Exercise requirements: Out of the lines below, please list those that hold the string "drawn".

Supplied material:
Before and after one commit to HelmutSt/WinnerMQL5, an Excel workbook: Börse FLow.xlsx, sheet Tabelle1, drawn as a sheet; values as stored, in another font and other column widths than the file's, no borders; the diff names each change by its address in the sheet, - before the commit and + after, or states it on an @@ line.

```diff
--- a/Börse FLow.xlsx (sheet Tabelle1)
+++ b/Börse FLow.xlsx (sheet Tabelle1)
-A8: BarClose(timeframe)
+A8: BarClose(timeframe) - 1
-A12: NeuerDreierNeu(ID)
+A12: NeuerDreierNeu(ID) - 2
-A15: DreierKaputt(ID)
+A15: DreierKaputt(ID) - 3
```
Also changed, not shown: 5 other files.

==

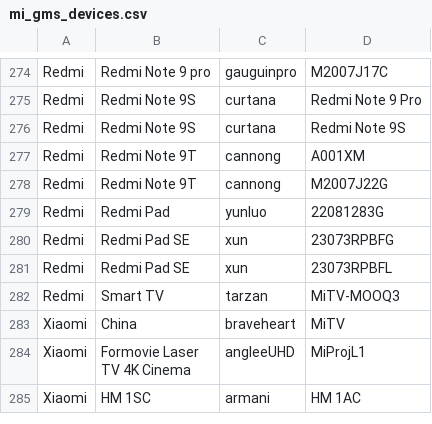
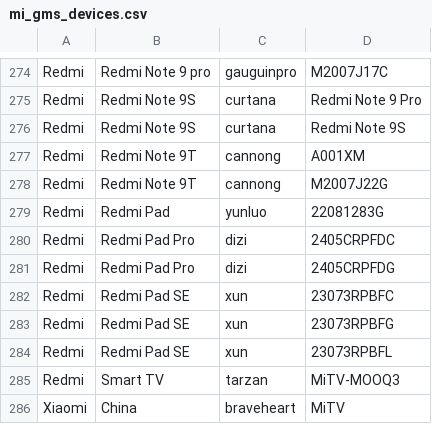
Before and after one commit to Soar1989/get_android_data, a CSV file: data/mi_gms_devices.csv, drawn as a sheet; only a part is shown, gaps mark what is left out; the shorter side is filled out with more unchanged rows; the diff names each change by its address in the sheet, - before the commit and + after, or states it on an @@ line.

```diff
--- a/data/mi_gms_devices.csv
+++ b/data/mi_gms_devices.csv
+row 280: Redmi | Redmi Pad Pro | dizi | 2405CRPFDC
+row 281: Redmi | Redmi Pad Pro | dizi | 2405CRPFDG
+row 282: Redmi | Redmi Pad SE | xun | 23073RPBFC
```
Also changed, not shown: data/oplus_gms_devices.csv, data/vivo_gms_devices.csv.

Response area:
Before and after one commit to HelmutSt/WinnerMQL5, an Excel workbook: Börse FLow.xlsx, sheet Tabelle1, drawn as a sheet; values as stored, in another font and other column widths than the file's, no borders; the diff names each change by its address in the sheet, - before the commit and + after, or states it on an @@ line.
Before and after one commit to Soar1989/get_android_data, a CSV file: data/mi_gms_devices.csv, drawn as a sheet; only a part is shown, gaps mark what is left out; the shorter side is filled out with more unchanged rows; the diff names each change by its address in the sheet, - before the commit and + after, or states it on an @@ line.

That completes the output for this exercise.